Only the lines of the data holding the string "scheme" need to be returned.

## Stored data
━━━━
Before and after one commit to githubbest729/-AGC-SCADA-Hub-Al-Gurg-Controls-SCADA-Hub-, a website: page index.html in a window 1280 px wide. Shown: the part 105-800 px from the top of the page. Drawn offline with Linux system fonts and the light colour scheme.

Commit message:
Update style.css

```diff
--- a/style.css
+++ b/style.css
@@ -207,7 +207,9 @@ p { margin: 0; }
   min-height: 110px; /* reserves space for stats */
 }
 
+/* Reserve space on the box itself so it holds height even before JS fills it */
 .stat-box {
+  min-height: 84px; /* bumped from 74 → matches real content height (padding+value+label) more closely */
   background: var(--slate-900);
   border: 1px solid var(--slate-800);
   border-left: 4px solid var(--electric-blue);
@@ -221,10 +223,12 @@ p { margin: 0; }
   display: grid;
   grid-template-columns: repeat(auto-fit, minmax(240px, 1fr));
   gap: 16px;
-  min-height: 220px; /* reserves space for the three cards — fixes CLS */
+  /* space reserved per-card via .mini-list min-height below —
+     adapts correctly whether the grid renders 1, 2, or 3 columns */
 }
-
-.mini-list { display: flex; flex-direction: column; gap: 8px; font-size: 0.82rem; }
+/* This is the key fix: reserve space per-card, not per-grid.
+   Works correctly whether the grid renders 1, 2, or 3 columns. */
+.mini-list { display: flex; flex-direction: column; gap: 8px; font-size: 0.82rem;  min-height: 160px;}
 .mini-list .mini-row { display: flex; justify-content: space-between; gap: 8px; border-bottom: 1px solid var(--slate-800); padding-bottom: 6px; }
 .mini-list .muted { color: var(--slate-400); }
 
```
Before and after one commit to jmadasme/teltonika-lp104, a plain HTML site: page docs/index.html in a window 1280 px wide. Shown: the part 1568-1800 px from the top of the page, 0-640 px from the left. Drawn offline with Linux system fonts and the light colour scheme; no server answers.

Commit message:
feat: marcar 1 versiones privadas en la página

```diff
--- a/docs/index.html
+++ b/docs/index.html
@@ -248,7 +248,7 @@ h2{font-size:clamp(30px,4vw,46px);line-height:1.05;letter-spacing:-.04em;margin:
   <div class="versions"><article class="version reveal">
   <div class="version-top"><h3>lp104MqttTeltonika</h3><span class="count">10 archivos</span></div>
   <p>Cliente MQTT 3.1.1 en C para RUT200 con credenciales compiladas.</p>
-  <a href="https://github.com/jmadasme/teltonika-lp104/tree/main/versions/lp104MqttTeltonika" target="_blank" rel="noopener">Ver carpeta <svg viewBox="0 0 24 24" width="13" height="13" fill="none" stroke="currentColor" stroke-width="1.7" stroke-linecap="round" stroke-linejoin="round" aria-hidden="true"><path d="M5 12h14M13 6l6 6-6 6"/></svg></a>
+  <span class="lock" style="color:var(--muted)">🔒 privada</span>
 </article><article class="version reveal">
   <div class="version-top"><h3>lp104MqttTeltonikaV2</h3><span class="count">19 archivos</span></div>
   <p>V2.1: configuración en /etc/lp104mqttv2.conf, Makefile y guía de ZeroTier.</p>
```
━━━━
## FINISHED EXERCISE
Before and after one commit to githubbest729/-AGC-SCADA-Hub-Al-Gurg-Controls-SCADA-Hub-, a website: page index.html in a window 1280 px wide. Shown: the part 105-800 px from the top of the page. Drawn offline with Linux system fonts and the light colour scheme.
Before and after one commit to jmadasme/teltonika-lp104, a plain HTML site: page docs/index.html in a window 1280 px wide. Shown: the part 1568-1800 px from the top of the page, 0-640 px from the left. Drawn offline with Linux system fonts and the light colour scheme; no server answers.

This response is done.